Actually, that word has been a bit of a misnomer for some time, as the outlet has already thrown in with not-so-family-friendly fare such as “Pretty Little Liars” and “Recovery Road,” which, although aimed at a younger demographic, aim a little bit too much below the belt.
Mighty letter writing campaigns may not ensue, howling demands ABC Family return to its roots and give us more reruns of “I was a 6th Grade Alien” or “Mister Moose’s Fun Time” (I didn’t make those up). But the name change also indicates a not-so-family-friendly shift.
In the Hollywood Reporter article written by Lesley Goldberg, ABC Family President Tom Ascheim is quoted at length about the reasoning for taking the word “family” out of the channel’s name and replacing it with Freeform. According to Ascheim, it will help the channel reach a new sub-strata of a demographic he refers to as “Becomers.”
Becoming what is never fully explained, and that’s probably for the better. According to network experts, this group includes young people just coming out of their college years, still not making a lot of money, but beginning to experience real world facts of life like paying rent, paying bills and having to get up every morning to go to a job.
These are kinds of people every pope in my memory has tried to reach with regard to growing up and taking on the joys, sorrows and everything else that goes with family life.
The station formerly known as ABC Family seems to want to do the opposite. Keep them in a perennial single state (where they will have maximum amounts of disposable income for advertisers to tap) and keep them watching shows that although more “adult” in theme, are really just means by which adolescence is unnaturally prolonged.

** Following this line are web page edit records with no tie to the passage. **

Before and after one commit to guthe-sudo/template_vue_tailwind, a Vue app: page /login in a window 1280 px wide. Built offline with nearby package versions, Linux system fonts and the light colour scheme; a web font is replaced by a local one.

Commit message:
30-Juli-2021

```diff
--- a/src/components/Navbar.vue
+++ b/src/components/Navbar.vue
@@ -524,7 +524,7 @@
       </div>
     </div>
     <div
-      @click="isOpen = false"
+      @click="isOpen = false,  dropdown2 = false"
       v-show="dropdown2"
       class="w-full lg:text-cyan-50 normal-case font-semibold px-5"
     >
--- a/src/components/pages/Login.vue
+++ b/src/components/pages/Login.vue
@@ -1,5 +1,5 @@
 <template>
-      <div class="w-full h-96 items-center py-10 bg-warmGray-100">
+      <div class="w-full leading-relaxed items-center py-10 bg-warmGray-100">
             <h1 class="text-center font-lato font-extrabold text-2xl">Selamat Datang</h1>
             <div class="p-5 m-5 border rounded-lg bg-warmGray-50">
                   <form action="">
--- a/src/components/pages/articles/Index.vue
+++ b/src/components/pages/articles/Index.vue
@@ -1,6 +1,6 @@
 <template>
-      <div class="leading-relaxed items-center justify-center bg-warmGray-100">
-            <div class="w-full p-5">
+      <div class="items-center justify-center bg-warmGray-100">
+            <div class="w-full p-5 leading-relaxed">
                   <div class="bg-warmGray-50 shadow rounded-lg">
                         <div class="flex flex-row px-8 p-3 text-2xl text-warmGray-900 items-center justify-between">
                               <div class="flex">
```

Like its own version of global warming, the rising tide brought about by television continually opting to delve into the more “adult” and edgy neighborhoods of human interaction has caused the island of family friendly entertainment to grow ever smaller. It’s probably a good time to build a raft and sail to a more friendly land mass.
And speaking of islands, there is now a story in Variety of a reboot of “Fantasy Island” in the mix. This time out there will be an all-female cast and instead of an actual island, the location switches to San Francisco … do the math.
Despite the restructuring of once popular and “safe” television shows into more edgy and “adult” ones, there is no need to despair. Not that the experts at Disney would bother consulting another prescient commentator on popular culture, but someone we as Catholics should never tire of relying on, St. John Paul II, gave us all the marketing advice we need in Evangelium Vitae, “The role of the family in building a culture of life is decisive and irreplaceable.”